Regular COVID-19 testing is still recommended – and still accessible. It is easier than ever to book a COVID-19 test near you if one is not already provided by your organization. In-person and telehealth consultations are also available for those who want to review their symptoms with an expert.
If you prefer, you may still wear a mask when sharing space with your colleagues, even if your company is not enforcing it. If you are feeling sick, get permission to stay home and look into remote working options for the day. Transitioning to a hybrid or fully-remote work model can be beneficial for your own health and safety, as well as the wellness of all employees in your community.
As employees navigate this new normal, offer them the best health benefits on the market with Curative’s cost-transparent and individual-focused plan.
NOT MEDICAL ADVICE: The information provided on the blog is not a substitute for the advice of a personal physician or other qualified health care professional and does not constitute a diagnosis or professional treatment recommendation. Always seek the advice of a physician or other qualified health care professional with any questions regarding medical symptoms or a medical condition. Never disregard professional medical advice or delay in seeking it because of something you have read on the Site. Curative hereby disclaims any and all liability to any party for any direct, indirect, implied, punitive, special, incidental or other consequential damages arising directly or indirectly from any use of the content, which is provided as is, and without warranties.
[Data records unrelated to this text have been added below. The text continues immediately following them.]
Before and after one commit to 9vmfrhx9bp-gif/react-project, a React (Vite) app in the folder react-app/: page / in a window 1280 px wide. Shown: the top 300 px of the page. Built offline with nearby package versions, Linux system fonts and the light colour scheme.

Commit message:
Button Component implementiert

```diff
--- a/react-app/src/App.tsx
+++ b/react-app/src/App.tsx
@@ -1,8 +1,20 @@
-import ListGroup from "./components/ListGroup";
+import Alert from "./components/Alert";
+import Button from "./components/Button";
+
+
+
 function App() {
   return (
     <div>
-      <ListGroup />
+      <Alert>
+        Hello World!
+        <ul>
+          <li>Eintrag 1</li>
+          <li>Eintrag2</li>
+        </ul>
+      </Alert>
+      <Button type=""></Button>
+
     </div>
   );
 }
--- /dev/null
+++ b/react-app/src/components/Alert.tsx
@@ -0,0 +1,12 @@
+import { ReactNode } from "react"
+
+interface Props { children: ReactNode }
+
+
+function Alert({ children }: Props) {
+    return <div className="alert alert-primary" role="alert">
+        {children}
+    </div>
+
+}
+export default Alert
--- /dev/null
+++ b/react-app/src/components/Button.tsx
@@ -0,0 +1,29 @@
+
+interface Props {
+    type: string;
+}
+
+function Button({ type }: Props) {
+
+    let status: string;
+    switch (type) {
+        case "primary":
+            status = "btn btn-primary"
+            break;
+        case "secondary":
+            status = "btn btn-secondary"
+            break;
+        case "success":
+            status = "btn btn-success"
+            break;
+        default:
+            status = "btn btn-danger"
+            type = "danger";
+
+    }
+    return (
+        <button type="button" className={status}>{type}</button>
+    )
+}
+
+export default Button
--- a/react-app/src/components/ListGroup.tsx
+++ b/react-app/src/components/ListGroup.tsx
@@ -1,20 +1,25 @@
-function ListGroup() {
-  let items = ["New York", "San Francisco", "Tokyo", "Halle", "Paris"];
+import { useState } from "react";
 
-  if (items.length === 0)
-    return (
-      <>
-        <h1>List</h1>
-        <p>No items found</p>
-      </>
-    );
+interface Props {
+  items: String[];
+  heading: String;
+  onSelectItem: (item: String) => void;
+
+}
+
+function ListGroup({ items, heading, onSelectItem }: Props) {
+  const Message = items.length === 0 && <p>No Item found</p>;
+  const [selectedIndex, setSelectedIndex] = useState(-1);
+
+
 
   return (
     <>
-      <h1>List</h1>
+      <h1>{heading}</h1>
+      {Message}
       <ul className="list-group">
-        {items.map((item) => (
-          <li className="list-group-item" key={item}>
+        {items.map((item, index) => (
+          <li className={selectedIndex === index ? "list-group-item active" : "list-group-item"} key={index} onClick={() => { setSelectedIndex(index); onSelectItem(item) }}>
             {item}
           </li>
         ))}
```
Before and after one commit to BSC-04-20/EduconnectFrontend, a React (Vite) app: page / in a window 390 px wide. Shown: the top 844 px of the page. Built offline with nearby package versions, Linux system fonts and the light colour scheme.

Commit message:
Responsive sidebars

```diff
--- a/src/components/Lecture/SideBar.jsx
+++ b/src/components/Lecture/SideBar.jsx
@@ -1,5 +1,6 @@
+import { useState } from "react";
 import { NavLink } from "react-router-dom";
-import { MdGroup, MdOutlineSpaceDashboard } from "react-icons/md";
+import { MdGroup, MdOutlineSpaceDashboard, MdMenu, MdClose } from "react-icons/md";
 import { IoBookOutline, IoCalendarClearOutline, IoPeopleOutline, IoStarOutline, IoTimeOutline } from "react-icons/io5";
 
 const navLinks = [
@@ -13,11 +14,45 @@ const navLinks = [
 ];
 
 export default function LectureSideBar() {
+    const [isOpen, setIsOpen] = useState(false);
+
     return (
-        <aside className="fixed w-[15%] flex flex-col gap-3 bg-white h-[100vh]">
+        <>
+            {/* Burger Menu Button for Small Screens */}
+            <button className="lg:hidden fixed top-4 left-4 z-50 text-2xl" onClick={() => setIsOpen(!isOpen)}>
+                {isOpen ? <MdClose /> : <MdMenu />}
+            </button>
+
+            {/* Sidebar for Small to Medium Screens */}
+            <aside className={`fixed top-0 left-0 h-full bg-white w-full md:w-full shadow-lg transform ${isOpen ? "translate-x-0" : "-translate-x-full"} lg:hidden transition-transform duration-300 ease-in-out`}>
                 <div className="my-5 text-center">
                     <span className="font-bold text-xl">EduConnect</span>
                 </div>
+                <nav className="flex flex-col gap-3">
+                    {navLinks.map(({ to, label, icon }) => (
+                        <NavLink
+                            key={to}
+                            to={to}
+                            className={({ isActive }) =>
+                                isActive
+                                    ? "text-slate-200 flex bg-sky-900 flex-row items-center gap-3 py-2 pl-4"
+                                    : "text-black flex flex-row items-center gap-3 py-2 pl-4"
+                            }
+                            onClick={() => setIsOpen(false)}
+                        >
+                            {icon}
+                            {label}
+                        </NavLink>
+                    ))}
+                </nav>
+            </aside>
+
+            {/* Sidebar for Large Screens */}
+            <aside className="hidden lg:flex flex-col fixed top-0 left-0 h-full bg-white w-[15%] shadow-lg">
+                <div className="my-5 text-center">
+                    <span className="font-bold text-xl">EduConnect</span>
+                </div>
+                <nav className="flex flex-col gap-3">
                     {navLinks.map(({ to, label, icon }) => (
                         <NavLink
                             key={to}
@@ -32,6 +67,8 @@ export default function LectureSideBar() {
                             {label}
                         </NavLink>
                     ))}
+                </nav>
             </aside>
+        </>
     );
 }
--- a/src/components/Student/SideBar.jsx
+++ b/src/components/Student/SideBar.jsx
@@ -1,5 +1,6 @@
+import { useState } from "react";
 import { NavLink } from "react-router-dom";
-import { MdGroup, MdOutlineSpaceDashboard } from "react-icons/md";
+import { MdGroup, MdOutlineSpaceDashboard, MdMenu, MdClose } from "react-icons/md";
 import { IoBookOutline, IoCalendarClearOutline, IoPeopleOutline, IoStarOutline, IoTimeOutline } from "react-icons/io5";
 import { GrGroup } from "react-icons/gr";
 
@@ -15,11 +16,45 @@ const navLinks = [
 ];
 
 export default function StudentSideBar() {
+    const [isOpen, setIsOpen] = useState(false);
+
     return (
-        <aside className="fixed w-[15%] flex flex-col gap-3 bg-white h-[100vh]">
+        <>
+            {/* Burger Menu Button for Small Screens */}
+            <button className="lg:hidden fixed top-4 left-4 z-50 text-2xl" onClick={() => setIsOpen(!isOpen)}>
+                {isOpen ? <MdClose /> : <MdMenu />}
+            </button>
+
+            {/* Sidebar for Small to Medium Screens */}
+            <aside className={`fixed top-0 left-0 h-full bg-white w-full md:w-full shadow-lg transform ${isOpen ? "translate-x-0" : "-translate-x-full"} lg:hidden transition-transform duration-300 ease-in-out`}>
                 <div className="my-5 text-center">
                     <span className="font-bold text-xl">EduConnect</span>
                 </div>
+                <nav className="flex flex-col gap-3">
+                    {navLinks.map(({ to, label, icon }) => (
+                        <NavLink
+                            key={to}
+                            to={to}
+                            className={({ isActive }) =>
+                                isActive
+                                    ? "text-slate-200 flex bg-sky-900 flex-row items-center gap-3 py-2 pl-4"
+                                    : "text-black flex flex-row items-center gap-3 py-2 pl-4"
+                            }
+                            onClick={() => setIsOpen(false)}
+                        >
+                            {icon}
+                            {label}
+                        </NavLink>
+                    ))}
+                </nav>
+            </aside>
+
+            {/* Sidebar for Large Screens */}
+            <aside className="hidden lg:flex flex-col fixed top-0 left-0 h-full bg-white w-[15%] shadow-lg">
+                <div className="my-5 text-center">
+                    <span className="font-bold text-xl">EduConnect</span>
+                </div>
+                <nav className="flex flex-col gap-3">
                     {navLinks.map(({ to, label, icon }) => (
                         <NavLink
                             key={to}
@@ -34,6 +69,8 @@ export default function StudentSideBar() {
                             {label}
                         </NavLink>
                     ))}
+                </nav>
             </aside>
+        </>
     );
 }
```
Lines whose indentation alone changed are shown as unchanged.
NOT LEGAL ADVICE: The information provided on this blog does not, and is not intended to, constitute legal advice; instead, all information, content, and materials available on this site are for general informational purposes only. Information on this website may not constitute the most up-to-date legal or other information.
THIRD PARTY LINKS: This blog contains links to other third-party websites. Such links are only for the convenience of the reader, user or browser; Curative and its affiliates do not recommend or endorse the contents of the third-party sites.
VIEWS EXPRESSED: The views expressed at, or through, this blog are those of the individual authors writing in their individual capacities only – not those of Curative and its affiliates. All liability with respect to actions taken or not taken based on the contents of this site are hereby expressly disclaimed. The content on this blog is provided “as is;” no representations are made that the content is error-free.